MATERIAL FOR THE TASK below:

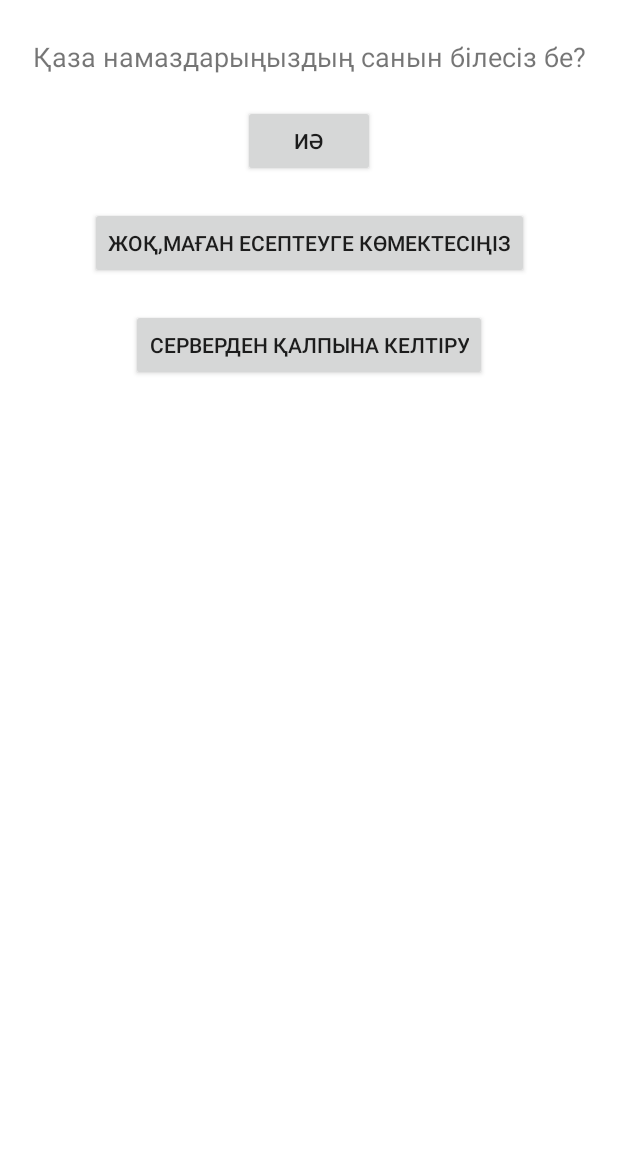
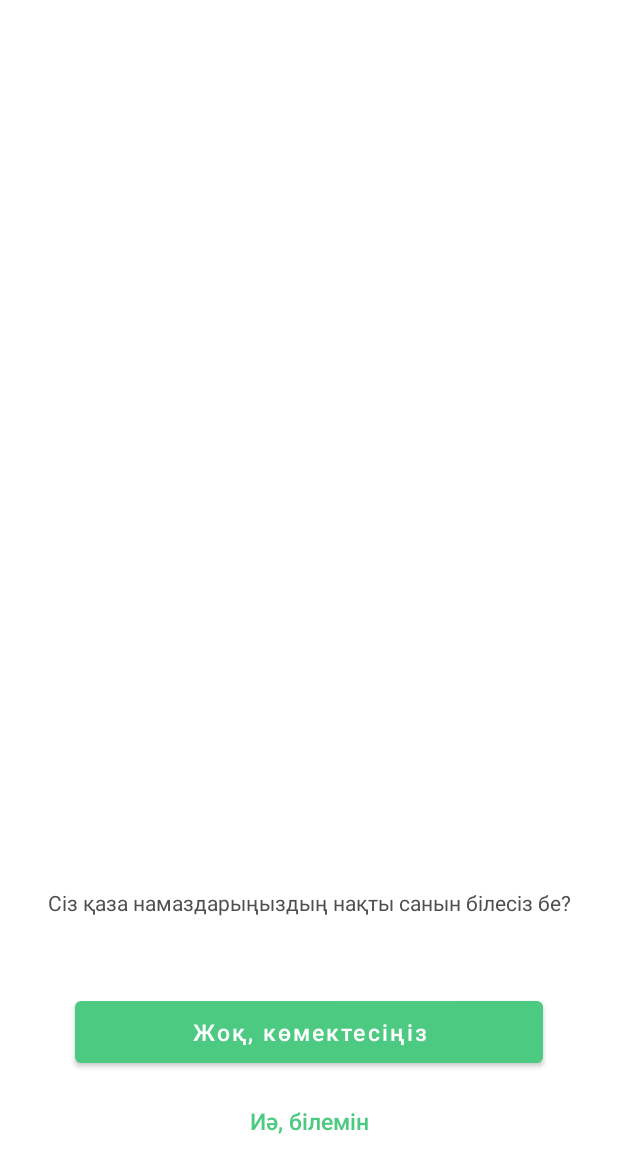
Before and after one commit to yelamansa/Qaza.Tracker, an Android app: the screen it shows after launch (StartScreenActivity), on a phone screen of 412 x 824 dp. Shown: the top 1173 px of the screen. Run offline under Robolectric (Android 15) with nearby library versions, the phone set to English and light mode, and no system bars.

Commit message:
Добавил кнопки для начального экрана

```diff
--- a/app/src/main/java/kz/qazatracker/startscreen/StartScreenActivity.kt
+++ b/app/src/main/java/kz/qazatracker/startscreen/StartScreenActivity.kt
@@ -13,7 +13,6 @@ class StartScreenActivity : AppCompatActivity(), View.OnClickListener {
 
     private lateinit var calculateButton: Button
     private lateinit var helpCalculateButton: Button
-    private lateinit var restoreButton: Button
 
     override fun onCreate(savedInstanceState: Bundle?) {
         super.onCreate(savedInstanceState)
@@ -24,10 +23,8 @@ class StartScreenActivity : AppCompatActivity(), View.OnClickListener {
     private fun initButtons() {
         calculateButton = findViewById(R.id.calculate_button)
         helpCalculateButton = findViewById(R.id.help_calculate_button)
-        restoreButton = findViewById(R.id.restore_button)
         calculateButton.setOnClickListener(this)
         helpCalculateButton.setOnClickListener(this)
-        restoreButton.setOnClickListener(this)
     }
 
     override fun onClick(v: View?) {
@@ -42,10 +39,6 @@ class StartScreenActivity : AppCompatActivity(), View.OnClickListener {
                     QazaCalculationRouter().createIntent(this)
                 )
             }
-            R.id.restore_button -> {
-                //Переход в авторизацию
-                Toast.makeText(this, "Переход в авторизацию", Toast.LENGTH_SHORT).show()
-            }
         }
     }
 }
--- a/app/src/main/res/layout/activity_start_screen.xml
+++ b/app/src/main/res/layout/activity_start_screen.xml
@@ -9,43 +9,56 @@
 
     <TextView
         android:id="@+id/start_screen_title_text_view"
-        android:layout_width="wrap_content"
+        android:layout_width="0dp"
         android:layout_height="wrap_content"
-        android:layout_marginTop="25dp"
-        android:text="Қаза намаздарыңыздың санын білесіз бе?"
-        android:textSize="18sp"
+        android:layout_gravity="center_horizontal"
+        android:layout_marginStart="30dp"
+        android:layout_marginEnd="30dp"
+        android:layout_marginBottom="50dp"
+        android:text="@string/activity_start_screen_do_you_qaza_count"
+        android:textAlignment="center"
+        android:textColor="@color/black_gray_color"
+        android:textSize="14sp"
+        app:layout_constraintBottom_toTopOf="@+id/calculate_button"
+        app:layout_constraintEnd_toEndOf="parent"
+        app:layout_constraintStart_toStartOf="parent" />
+
+    <Button
+        android:id="@+id/calculate_button"
+        android:layout_width="0dp"
+        android:layout_height="wrap_content"
+        android:layout_marginStart="50dp"
+        android:layout_marginEnd="50dp"
+        android:layout_marginBottom="6dp"
+        android:padding="10dp"
+        android:text="@string/activity_start_screen_no_help"
+        android:textAllCaps="false"
+        android:textSize="15sp"
+        app:layout_constraintBottom_toTopOf="@+id/help_calculate_button"
+        app:layout_constraintEnd_toEndOf="parent"
+        app:layout_constraintStart_toStartOf="parent" />
+
+    <com.google.android.material.button.MaterialButton
+        android:id="@+id/help_calculate_button"
+        style="@style/Widget.AppCompat.Button.Borderless"
+        android:layout_width="0dp"
+        android:layout_height="wrap_content"
+        android:layout_marginStart="50dp"
+        android:layout_marginEnd="50dp"
+        android:layout_marginBottom="50dp"
+        android:padding="10dp"
+        android:text="@string/activity_start_screen_yes"
+        android:textAllCaps="false"
+        android:textColor="@color/color_primary"
+        android:textSize="15sp"
+        app:backgroundTint="@android:color/transparent"
+        app:cornerRadius="6dp"
+        app:layout_constraintBottom_toBottomOf="parent"
         app:layout_constraintEnd_toEndOf="parent"
         app:layout_constraintStart_toStartOf="parent"
-        app:layout_constraintTop_toTopOf="parent" />
+        app:strokeColor="@color/color_primary"
+        app:rippleColor="@color/color_primary"
+        app:strokeWidth="1dp" />
 
-    <Button
-        android:text="Иә"
-        android:layout_marginTop="20dp"
-        android:id="@+id/calculate_button"
-        android:layout_width="wrap_content"
-        android:layout_height="wrap_content"
-        app:layout_constraintEnd_toEndOf="parent"
-        app:layout_constraintStart_toStartOf="parent"
-        app:layout_constraintTop_toBottomOf="@+id/start_screen_title_text_view" />
-
-    <Button
-        android:text="Жоқ,маған есептеуге көмектесіңіз"
-        android:layout_marginTop="20dp"
-        android:id="@+id/help_calculate_button"
-        android:layout_width="wrap_content"
-        android:layout_height="wrap_content"
-        app:layout_constraintEnd_toEndOf="parent"
-        app:layout_constraintStart_toStartOf="parent"
-        app:layout_constraintTop_toBottomOf="@+id/calculate_button" />
-
-    <Button
-        android:text="Серверден қалпына келтіру"
-        android:layout_marginTop="20dp"
-        android:id="@+id/restore_button"
-        android:layout_width="wrap_content"
-        android:layout_height="wrap_content"
-        app:layout_constraintEnd_toEndOf="parent"
-        app:layout_constraintStart_toStartOf="parent"
-        app:layout_constraintTop_toBottomOf="@+id/help_calculate_button" />
 
 </androidx.constraintlayout.widget.ConstraintLayout>
--- a/app/src/main/res/values/colors.xml
+++ b/app/src/main/res/values/colors.xml
@@ -1,7 +1,7 @@
 <?xml version="1.0" encoding="utf-8"?>
 <resources>
     <color name="color_primary">#4DCA81</color>
-    <color name="color_primary_dark">#3700B3</color>
+    <color name="color_primary_dark">@color/color_primary</color>
     <color name="color_accent">#03DAC5</color>
     <color name="secondary_text_color">#BDBDBD</color>
     <color name="black_gray_color">#4F4F4F</color>
--- a/app/src/main/res/values/strings.xml
+++ b/app/src/main/res/values/strings.xml
@@ -18,4 +18,7 @@
     <string name="baligat_not_valid">Балиғатқа толған жасты дұрыс енгізіңіз</string>
     <string name="ok">Жақсы</string>
     <string name="exception">Қате</string>
+    <string name="activity_start_screen_yes">Иә, білемін</string>
+    <string name="activity_start_screen_no_help">Жоқ, көмектесіңіз</string>
+    <string name="activity_start_screen_do_you_qaza_count">Сіз қаза намаздарыңыздың нақты санын білесіз бе?</string>
 </resources>
--- a/app/src/main/res/values/styles.xml
+++ b/app/src/main/res/values/styles.xml
@@ -1,7 +1,7 @@
 <resources>
 
     <!-- Base application theme. -->
-    <style name="AppTheme" parent="Theme.AppCompat.Light.NoActionBar">
+    <style name="AppTheme" parent="Theme.MaterialComponents.Light.NoActionBar">
         <!-- Customize your theme here. -->
         <item name="colorPrimary">@color/color_primary</item>
         <item name="colorPrimaryDark">@color/color_primary_dark</item>
```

End of MATERIAL FOR THE TASK.

EXERCISE BRIEF: Each line of the data that contains "main" should be counted; please give only the number.

WRITTEN RESPONSE: 10